» What is needed:
Task for the records below: count the lines that contain the word "CardHeader" and give only that number.

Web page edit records
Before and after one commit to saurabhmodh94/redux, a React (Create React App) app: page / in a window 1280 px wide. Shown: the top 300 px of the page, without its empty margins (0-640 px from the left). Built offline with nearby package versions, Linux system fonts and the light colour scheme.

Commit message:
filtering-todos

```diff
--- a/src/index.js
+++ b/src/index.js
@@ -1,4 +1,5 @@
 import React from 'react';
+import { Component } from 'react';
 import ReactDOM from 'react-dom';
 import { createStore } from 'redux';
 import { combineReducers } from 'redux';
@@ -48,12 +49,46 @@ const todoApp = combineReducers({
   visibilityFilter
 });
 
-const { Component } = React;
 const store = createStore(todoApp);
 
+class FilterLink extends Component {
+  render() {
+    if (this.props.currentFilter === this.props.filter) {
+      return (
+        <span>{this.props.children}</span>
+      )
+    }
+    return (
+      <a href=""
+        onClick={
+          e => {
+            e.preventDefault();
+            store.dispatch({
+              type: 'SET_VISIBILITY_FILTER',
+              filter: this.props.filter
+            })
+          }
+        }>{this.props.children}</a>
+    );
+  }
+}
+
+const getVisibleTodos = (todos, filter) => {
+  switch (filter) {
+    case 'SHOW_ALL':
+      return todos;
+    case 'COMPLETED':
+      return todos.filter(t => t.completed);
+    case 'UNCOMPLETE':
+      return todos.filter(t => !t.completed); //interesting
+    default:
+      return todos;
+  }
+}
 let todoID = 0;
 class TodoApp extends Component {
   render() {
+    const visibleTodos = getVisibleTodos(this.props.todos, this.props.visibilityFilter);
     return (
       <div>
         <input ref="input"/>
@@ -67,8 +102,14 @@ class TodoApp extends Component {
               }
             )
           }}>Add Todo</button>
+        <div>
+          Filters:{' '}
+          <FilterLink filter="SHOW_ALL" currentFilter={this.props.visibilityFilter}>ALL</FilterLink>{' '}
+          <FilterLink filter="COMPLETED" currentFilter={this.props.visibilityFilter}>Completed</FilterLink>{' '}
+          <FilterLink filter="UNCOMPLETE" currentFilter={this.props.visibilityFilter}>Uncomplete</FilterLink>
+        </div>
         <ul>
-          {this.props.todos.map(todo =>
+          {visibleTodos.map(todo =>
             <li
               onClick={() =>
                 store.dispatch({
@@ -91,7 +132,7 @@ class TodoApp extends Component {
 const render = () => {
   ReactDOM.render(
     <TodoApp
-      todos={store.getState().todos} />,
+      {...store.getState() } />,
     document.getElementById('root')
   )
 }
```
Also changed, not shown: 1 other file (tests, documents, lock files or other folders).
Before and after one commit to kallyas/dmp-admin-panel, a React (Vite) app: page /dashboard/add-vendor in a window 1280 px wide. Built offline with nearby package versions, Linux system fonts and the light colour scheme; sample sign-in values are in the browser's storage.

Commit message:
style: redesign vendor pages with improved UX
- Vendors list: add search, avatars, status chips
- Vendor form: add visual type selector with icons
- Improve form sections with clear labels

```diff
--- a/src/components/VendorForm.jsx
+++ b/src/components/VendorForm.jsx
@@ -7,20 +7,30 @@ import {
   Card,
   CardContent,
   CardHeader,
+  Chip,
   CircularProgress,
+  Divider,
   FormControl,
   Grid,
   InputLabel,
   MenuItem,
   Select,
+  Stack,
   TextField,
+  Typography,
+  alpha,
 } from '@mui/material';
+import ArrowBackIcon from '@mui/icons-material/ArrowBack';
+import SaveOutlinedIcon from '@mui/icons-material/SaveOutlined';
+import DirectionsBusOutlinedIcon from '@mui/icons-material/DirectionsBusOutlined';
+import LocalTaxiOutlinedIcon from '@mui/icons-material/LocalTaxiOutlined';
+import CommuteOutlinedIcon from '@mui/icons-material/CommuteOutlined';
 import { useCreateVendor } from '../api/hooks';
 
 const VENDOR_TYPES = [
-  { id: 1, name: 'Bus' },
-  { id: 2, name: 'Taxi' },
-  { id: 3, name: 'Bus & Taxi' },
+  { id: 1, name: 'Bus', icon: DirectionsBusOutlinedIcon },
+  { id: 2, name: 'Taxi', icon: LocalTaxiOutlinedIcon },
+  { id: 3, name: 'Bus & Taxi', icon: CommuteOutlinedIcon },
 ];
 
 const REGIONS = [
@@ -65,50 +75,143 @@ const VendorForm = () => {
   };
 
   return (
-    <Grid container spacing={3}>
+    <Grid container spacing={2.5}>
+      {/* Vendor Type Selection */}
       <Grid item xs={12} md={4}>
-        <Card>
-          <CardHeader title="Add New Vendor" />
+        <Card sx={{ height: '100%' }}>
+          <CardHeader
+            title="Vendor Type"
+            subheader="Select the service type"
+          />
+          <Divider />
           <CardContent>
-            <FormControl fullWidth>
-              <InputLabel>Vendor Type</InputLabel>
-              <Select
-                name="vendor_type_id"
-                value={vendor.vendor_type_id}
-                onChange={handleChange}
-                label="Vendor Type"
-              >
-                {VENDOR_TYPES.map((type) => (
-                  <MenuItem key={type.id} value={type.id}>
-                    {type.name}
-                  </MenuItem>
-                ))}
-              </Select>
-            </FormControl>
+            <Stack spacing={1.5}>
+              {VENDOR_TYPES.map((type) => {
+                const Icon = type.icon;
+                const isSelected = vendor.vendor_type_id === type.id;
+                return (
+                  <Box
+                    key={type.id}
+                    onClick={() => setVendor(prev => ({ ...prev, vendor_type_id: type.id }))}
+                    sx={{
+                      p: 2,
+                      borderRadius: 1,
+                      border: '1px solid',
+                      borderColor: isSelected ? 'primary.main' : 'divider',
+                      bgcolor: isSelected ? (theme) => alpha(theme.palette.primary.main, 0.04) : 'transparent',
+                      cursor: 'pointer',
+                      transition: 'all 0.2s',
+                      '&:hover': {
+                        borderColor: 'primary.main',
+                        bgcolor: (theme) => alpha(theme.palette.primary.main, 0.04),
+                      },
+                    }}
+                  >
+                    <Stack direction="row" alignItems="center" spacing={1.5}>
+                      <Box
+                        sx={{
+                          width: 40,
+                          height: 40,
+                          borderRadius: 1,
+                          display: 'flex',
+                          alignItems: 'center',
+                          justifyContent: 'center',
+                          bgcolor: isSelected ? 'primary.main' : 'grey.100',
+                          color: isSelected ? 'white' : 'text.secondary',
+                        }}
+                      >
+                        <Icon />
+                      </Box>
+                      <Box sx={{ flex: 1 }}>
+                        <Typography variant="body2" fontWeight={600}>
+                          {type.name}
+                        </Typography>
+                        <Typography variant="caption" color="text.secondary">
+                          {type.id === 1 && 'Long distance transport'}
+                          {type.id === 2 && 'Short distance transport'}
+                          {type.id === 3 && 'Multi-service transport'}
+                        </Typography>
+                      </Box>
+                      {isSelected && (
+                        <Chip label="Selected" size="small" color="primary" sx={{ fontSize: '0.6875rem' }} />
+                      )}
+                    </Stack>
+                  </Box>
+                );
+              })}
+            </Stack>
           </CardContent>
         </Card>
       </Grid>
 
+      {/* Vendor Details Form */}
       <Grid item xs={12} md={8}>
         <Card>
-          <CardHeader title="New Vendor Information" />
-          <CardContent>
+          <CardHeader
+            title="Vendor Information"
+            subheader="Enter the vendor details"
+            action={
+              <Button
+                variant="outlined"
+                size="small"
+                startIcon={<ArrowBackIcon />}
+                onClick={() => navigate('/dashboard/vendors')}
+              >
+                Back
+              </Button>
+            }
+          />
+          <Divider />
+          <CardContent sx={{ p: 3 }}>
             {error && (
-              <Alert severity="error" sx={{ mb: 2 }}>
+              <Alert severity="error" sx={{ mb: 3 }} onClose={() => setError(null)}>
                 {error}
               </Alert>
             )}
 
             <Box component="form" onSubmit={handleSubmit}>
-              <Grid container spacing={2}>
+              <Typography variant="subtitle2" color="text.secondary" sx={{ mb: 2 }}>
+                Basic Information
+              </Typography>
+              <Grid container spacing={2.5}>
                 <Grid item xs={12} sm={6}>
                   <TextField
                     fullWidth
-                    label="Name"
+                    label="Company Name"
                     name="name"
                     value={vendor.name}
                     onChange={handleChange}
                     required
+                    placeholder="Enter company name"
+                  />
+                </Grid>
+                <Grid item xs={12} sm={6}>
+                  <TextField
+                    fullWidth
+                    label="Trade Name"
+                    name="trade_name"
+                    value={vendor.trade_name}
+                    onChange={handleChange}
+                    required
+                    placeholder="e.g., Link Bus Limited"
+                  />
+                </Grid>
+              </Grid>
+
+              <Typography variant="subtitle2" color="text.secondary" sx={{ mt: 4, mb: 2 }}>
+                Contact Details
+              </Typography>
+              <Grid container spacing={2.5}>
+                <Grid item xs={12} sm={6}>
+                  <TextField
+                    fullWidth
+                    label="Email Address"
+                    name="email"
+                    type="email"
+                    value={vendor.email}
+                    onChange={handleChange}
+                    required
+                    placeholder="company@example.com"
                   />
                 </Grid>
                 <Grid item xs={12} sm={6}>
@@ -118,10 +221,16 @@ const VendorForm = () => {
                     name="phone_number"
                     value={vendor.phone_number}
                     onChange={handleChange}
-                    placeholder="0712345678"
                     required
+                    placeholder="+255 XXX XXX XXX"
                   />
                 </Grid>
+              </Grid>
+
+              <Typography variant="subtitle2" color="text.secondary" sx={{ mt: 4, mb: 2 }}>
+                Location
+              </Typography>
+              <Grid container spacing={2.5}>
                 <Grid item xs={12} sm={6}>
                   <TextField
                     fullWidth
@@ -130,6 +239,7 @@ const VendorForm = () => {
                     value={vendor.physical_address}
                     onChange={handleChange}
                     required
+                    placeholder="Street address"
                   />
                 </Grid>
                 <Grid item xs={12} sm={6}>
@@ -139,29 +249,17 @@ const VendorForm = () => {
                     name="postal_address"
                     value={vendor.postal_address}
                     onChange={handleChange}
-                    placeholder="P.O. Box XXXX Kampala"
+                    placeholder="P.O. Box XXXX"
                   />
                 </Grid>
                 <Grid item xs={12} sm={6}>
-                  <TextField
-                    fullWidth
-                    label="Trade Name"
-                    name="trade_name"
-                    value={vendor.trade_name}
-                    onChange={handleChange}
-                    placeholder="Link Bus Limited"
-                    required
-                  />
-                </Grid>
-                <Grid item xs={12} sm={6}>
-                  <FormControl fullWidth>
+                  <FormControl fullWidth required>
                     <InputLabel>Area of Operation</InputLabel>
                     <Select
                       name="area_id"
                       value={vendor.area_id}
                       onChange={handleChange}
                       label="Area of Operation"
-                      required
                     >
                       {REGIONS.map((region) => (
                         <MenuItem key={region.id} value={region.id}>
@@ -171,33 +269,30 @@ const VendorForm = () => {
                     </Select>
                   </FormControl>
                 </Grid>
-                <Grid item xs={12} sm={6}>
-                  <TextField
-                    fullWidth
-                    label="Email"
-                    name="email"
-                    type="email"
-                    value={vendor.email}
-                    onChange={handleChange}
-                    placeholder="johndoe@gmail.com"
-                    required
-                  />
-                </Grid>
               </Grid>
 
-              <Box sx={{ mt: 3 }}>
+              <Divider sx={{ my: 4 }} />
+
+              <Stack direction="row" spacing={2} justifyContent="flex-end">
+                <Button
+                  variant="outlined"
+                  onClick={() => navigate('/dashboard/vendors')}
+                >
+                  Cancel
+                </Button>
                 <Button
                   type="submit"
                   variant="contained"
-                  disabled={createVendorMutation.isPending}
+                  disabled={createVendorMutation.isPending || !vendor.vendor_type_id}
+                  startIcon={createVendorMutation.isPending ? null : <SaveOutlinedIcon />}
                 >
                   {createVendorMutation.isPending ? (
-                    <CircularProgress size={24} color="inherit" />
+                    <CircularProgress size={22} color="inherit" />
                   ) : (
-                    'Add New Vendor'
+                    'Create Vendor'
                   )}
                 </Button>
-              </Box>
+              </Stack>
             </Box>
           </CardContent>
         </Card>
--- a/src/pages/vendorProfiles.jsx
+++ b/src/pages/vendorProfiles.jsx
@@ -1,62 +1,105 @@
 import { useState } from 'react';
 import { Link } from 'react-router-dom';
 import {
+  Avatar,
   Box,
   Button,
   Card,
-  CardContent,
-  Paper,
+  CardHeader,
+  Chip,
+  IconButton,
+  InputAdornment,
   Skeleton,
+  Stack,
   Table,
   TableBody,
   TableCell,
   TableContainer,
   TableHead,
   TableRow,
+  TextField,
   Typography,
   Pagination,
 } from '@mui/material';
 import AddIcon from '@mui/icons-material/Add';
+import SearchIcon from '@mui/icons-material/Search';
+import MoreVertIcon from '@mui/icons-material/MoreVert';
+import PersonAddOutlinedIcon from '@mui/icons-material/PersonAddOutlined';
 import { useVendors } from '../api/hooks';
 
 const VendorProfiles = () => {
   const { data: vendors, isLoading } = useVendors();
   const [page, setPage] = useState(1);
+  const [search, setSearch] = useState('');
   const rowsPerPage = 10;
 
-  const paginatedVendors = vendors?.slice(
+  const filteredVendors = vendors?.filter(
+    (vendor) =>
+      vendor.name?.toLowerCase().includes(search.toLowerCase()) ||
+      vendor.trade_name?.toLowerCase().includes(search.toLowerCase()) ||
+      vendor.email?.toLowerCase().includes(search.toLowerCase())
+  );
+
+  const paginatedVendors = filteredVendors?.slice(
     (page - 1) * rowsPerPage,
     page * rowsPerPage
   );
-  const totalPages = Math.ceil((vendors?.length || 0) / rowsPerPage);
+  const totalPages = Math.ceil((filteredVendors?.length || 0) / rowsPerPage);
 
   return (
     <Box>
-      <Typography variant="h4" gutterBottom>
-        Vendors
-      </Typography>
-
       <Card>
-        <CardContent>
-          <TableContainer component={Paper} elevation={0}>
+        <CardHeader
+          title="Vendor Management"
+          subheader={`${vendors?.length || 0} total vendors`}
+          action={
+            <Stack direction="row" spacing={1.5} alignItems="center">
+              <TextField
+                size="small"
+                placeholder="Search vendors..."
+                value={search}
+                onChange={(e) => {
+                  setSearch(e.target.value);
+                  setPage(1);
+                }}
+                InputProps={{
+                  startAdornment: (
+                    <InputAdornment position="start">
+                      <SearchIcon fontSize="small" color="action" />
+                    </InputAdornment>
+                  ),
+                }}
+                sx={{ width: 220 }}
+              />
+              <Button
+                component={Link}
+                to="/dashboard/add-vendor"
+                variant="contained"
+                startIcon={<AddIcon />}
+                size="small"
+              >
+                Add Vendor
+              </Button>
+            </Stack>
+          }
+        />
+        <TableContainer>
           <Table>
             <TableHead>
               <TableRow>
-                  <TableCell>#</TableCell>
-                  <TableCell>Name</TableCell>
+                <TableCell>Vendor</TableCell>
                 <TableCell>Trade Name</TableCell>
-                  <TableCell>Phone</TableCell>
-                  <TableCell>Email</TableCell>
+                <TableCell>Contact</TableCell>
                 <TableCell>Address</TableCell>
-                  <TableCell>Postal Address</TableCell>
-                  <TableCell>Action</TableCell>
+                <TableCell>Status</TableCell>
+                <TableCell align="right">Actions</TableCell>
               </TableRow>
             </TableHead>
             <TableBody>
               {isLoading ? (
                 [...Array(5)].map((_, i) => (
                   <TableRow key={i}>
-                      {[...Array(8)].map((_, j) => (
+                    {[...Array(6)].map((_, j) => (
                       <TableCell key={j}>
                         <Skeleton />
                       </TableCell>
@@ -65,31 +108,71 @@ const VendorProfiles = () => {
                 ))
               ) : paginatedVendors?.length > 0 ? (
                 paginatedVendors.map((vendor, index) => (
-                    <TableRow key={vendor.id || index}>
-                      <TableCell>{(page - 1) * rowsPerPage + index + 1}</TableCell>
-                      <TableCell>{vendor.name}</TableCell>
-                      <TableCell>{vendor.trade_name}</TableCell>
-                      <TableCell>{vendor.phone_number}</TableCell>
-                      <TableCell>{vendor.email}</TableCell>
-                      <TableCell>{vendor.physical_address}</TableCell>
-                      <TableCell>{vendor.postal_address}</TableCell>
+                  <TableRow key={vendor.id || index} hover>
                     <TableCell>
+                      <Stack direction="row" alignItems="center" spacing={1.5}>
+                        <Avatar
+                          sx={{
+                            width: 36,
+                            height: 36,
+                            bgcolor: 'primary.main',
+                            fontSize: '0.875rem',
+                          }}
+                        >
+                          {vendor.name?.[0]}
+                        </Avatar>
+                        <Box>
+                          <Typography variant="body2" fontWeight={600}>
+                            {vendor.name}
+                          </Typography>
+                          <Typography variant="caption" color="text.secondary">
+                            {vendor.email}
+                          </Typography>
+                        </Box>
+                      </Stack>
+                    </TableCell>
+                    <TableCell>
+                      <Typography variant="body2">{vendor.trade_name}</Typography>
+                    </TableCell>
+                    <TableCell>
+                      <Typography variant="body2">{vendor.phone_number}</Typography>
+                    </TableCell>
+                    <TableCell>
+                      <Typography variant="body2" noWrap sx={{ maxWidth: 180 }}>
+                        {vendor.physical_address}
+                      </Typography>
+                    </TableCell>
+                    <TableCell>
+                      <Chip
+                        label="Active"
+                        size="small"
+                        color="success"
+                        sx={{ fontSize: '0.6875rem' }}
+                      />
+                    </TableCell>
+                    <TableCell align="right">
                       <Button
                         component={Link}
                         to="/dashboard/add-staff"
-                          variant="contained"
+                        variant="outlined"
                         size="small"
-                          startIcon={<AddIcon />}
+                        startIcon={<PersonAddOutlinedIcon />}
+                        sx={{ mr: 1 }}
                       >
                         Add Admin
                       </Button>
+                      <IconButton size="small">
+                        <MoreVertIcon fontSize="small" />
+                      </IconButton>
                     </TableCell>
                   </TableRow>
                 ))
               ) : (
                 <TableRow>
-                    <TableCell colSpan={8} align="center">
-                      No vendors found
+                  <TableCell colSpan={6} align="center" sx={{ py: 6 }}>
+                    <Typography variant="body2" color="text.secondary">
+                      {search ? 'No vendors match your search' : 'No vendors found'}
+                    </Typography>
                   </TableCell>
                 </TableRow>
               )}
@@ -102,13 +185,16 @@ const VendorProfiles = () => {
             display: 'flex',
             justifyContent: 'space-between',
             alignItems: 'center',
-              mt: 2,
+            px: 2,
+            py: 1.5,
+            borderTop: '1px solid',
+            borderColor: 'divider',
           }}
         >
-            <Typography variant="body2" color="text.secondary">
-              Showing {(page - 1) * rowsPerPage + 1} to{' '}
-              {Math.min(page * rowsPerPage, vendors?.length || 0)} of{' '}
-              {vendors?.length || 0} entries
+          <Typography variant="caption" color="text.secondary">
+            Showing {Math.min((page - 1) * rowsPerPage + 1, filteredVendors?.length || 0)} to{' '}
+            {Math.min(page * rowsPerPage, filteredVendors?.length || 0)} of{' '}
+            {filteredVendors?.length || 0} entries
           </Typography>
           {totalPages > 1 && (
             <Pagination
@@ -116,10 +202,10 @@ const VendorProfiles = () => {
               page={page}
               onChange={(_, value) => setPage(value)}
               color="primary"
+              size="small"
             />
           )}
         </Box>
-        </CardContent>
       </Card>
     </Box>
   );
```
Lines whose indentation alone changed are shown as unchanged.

» Output below:
7